Your instructions | Determine how many lines below hold the string "match". Reply with the number alone.

Segment Open

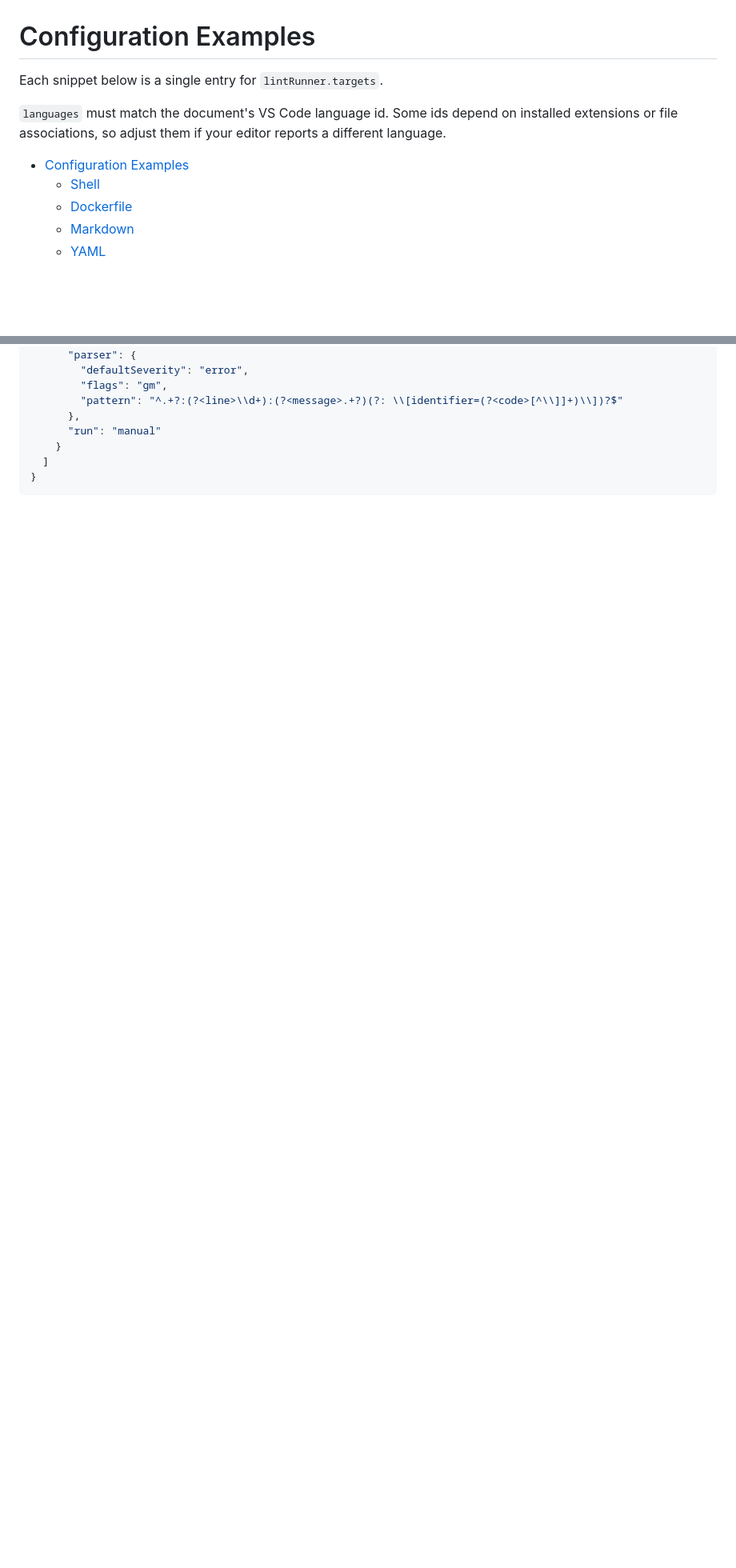
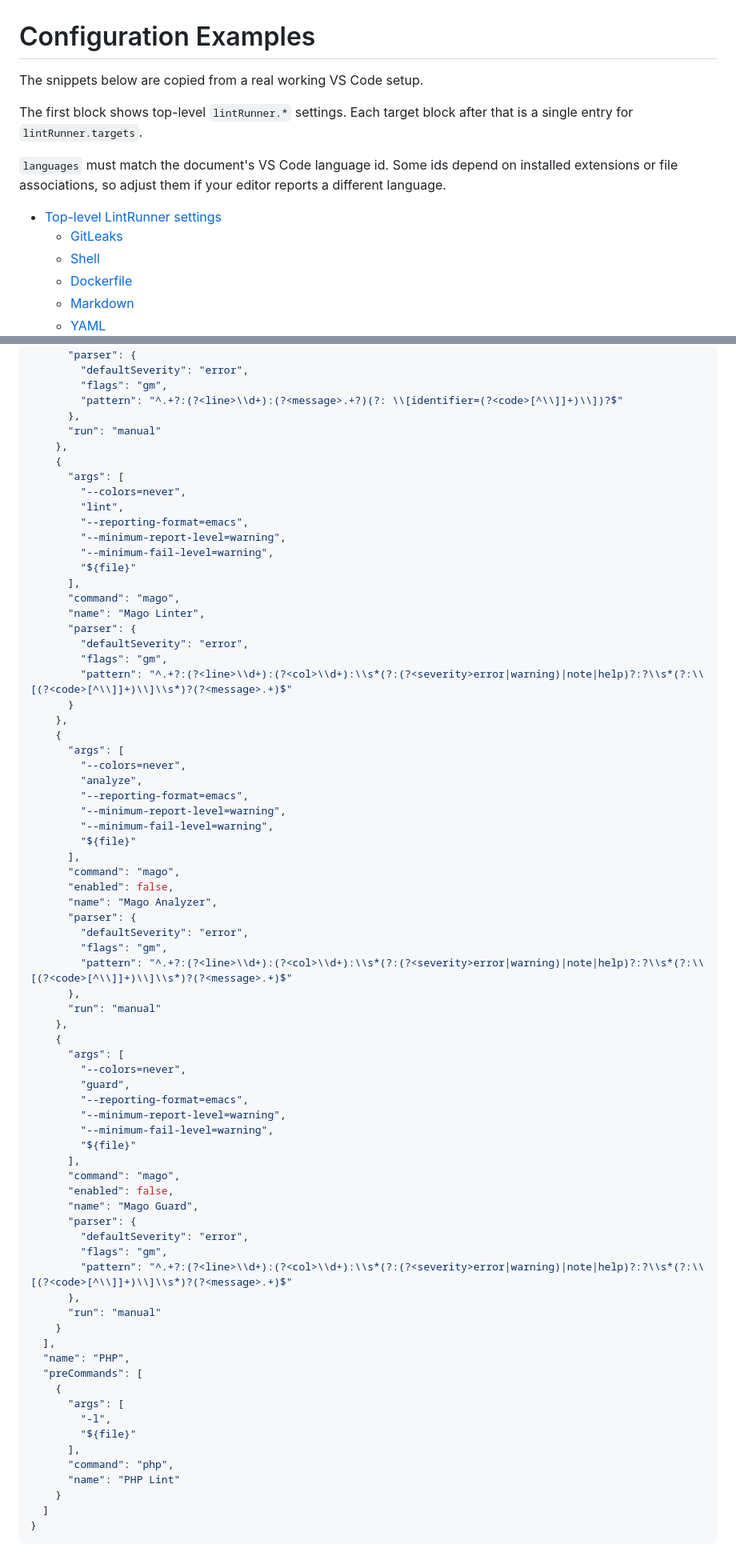
Before and after one commit to vix-4800/lint-runner, a Markdown page: docs/examples.md, 2 parts joined by grey strips. Shown at 80% size. Rendered like a GitHub page; blank space fills up the shorter version.

Commit message:
docs: sync examples with workstation config

```diff
--- a/docs/examples.md
+++ b/docs/examples.md
@@ -1,11 +1,13 @@
 # Configuration Examples
 
-Each snippet below is a single entry for `lintRunner.targets`.
+The snippets below are copied from a real working VS Code setup.
 
-`languages` must match the document's VS Code language id. Some ids depend on installed extensions or file
-associations, so adjust them if your editor reports a different language.
+The first block shows top-level `lintRunner.*` settings. Each target block after that is a single entry for `lintRunner.targets`.
 
-- [Configuration Examples](#configuration-examples)
+`languages` must match the document's VS Code language id. Some ids depend on installed extensions or file associations, so adjust them if your editor reports a different language.
+
+- [Top-level LintRunner settings](#top-level-lintrunner-settings)
+  - [GitLeaks](#gitleaks)
   - [Shell](#shell)
   - [Dockerfile](#dockerfile)
   - [Markdown](#markdown)
@@ -776,6 +1086,72 @@ associations, so adjust them if your editor reports a different language.
         "pattern": "^.+?:(?<line>\\d+):(?<message>.+?)(?: \\[identifier=(?<code>[^\\]]+)\\])?$"
       },
       "run": "manual"
+    },
+    {
+      "args": [
+        "--colors=never",
+        "lint",
+        "--reporting-format=emacs",
+        "--minimum-report-level=warning",
+        "--minimum-fail-level=warning",
+        "${file}"
+      ],
+      "command": "mago",
+      "name": "Mago Linter",
+      "parser": {
+        "defaultSeverity": "error",
+        "flags": "gm",
+        "pattern": "^.+?:(?<line>\\d+):(?<col>\\d+):\\s*(?:(?<severity>error|warning)|note|help)?:?\\s*(?:\\[(?<code>[^\\]]+)\\]\\s*)?(?<message>.+)$"
+      }
+    },
+    {
+      "args": [
+        "--colors=never",
+        "analyze",
+        "--reporting-format=emacs",
+        "--minimum-report-level=warning",
+        "--minimum-fail-level=warning",
+        "${file}"
+      ],
+      "command": "mago",
+      "enabled": false,
+      "name": "Mago Analyzer",
+      "parser": {
+        "defaultSeverity": "error",
+        "flags": "gm",
+        "pattern": "^.+?:(?<line>\\d+):(?<col>\\d+):\\s*(?:(?<severity>error|warning)|note|help)?:?\\s*(?:\\[(?<code>[^\\]]+)\\]\\s*)?(?<message>.+)$"
+      },
+      "run": "manual"
+    },
+    {
+      "args": [
+        "--colors=never",
+        "guard",
+        "--reporting-format=emacs",
+        "--minimum-report-level=warning",
+        "--minimum-fail-level=warning",
+        "${file}"
+      ],
+      "command": "mago",
+      "enabled": false,
+      "name": "Mago Guard",
+      "parser": {
+        "defaultSeverity": "error",
+        "flags": "gm",
+        "pattern": "^.+?:(?<line>\\d+):(?<col>\\d+):\\s*(?:(?<severity>error|warning)|note|help)?:?\\s*(?:\\[(?<code>[^\\]]+)\\]\\s*)?(?<message>.+)$"
+      },
+      "run": "manual"
+    }
+  ],
+  "name": "PHP",
+  "preCommands": [
+    {
+      "args": [
+        "-l",
+        "${file}"
+      ],
+      "command": "php",
+      "name": "PHP Lint"
     }
   ]
 }
```
Also changed, not shown: other parts of docs/examples.md (+472 -164 lines).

Segment Closed

Task output | 2